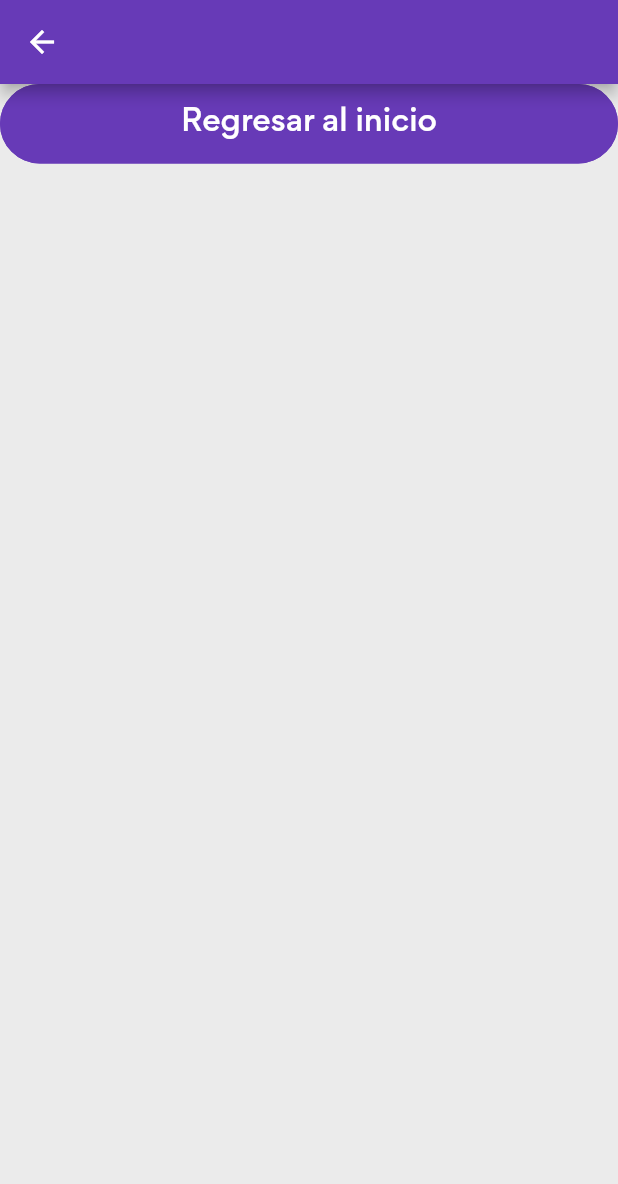
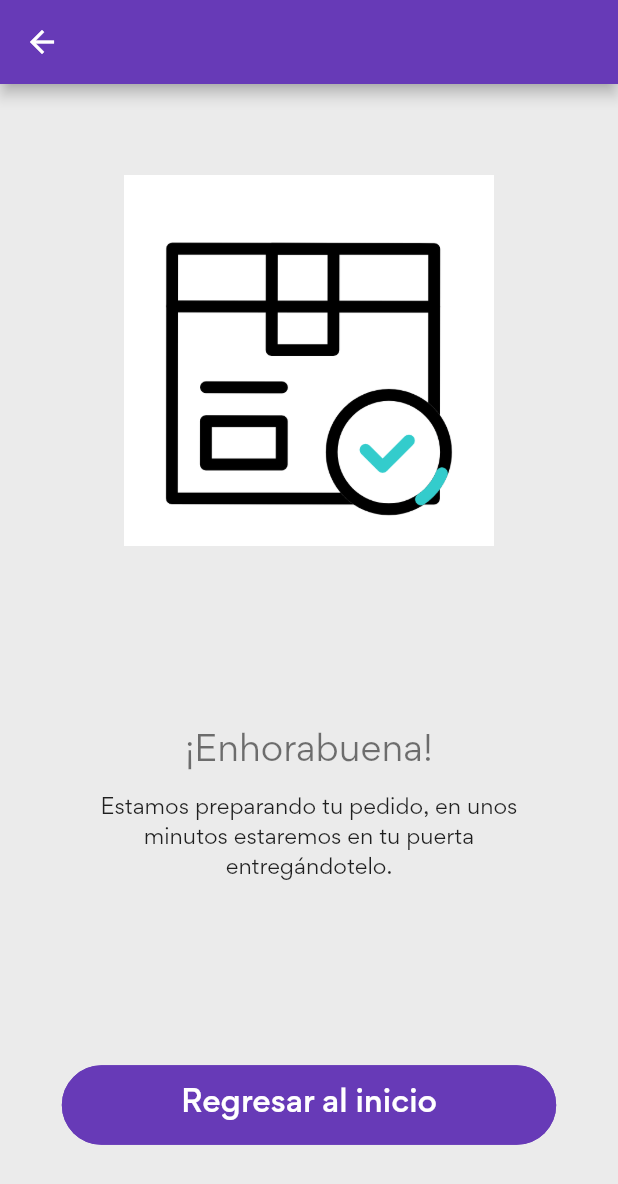
Before and after one commit to stivengm/ShopBeer_2022, a Flutter app: the PreparingOrderView screen opened directly, on a phone screen of 412 x 824 dp. Shown: the top 1184 px of the screen. Run offline on Flutter 3.47's test engine with Material 2 defaults, Android fonts, the light colour scheme and no system bars; our stand-ins replace another_flushbar, bloc, email_validator, equatable, firebase_auth, firebase_core and 12 more; accounts and stored records are empty; generated files the repository leaves out were written again.

Commit message:
Fix design preparingOrderView.

```diff
--- a/lib/gui/views/preparing_order_view/preparing_order_view.dart
+++ b/lib/gui/views/preparing_order_view/preparing_order_view.dart
@@ -20,9 +20,26 @@ class _PreparingOrderViewState extends State<PreparingOrderView> {
   }
 
   Widget _body() {
+    Size media = MediaQuery.of(context).size;
     return Column(
+      mainAxisAlignment: MainAxisAlignment.spaceAround,
       children: [
-        PrimaryButton(text: 'Regresar al inicio', onPressed: returnHome)
+        Image.asset("assets/resources/compra_completada.gif", height: media.height * .3, width: double.infinity),
+        Padding(
+          padding: EdgeInsets.symmetric(horizontal: media.width * .1),
+          child: Column(
+            children: [
+              Text("¡Enhorabuena!", style: Theme.of(context).textTheme.headline3!.copyWith(fontSize: 23.0), textAlign: TextAlign.center),
+              const SizedBox(height: 10.0),
+              const Text("Estamos preparando tu pedido, en unos minutos estaremos en tu puerta entregándotelo.", textAlign: TextAlign.center),
+            ],
+          ),
+        ),
+        SizedBox(
+          width: media.width * .8,
+          child: PrimaryButton(text: 'Regresar al inicio', onPressed: returnHome),
+        ),
+
       ],
     );
   }
```
Also changed, not shown: assets/resources/compra_completada.gif (added).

::::::::::

> [ACTIVITY]: Except for pictures, copy the records above exactly.

> [SOLUTION TO THE PROBLEM]:
Before and after one commit to stivengm/ShopBeer_2022, a Flutter app: the PreparingOrderView screen opened directly, on a phone screen of 412 x 824 dp. Shown: the top 1184 px of the screen. Run offline on Flutter 3.47's test engine with Material 2 defaults, Android fonts, the light colour scheme and no system bars; our stand-ins replace another_flushbar, bloc, email_validator, equatable, firebase_auth, firebase_core and 12 more; accounts and stored records are empty; generated files the repository leaves out were written again.

Commit message:
Fix design preparingOrderView.

```diff
--- a/lib/gui/views/preparing_order_view/preparing_order_view.dart
+++ b/lib/gui/views/preparing_order_view/preparing_order_view.dart
@@ -20,9 +20,26 @@ class _PreparingOrderViewState extends State<PreparingOrderView> {
   }
 
   Widget _body() {
+    Size media = MediaQuery.of(context).size;
     return Column(
+      mainAxisAlignment: MainAxisAlignment.spaceAround,
       children: [
-        PrimaryButton(text: 'Regresar al inicio', onPressed: returnHome)
+        Image.asset("assets/resources/compra_completada.gif", height: media.height * .3, width: double.infinity),
+        Padding(
+          padding: EdgeInsets.symmetric(horizontal: media.width * .1),
+          child: Column(
+            children: [
+              Text("¡Enhorabuena!", style: Theme.of(context).textTheme.headline3!.copyWith(fontSize: 23.0), textAlign: TextAlign.center),
+              const SizedBox(height: 10.0),
+              const Text("Estamos preparando tu pedido, en unos minutos estaremos en tu puerta entregándotelo.", textAlign: TextAlign.center),
+            ],
+          ),
+        ),
+        SizedBox(
+          width: media.width * .8,
+          child: PrimaryButton(text: 'Regresar al inicio', onPressed: returnHome),
+        ),
+
       ],
     );
   }
```
Also changed, not shown: assets/resources/compra_completada.gif (added).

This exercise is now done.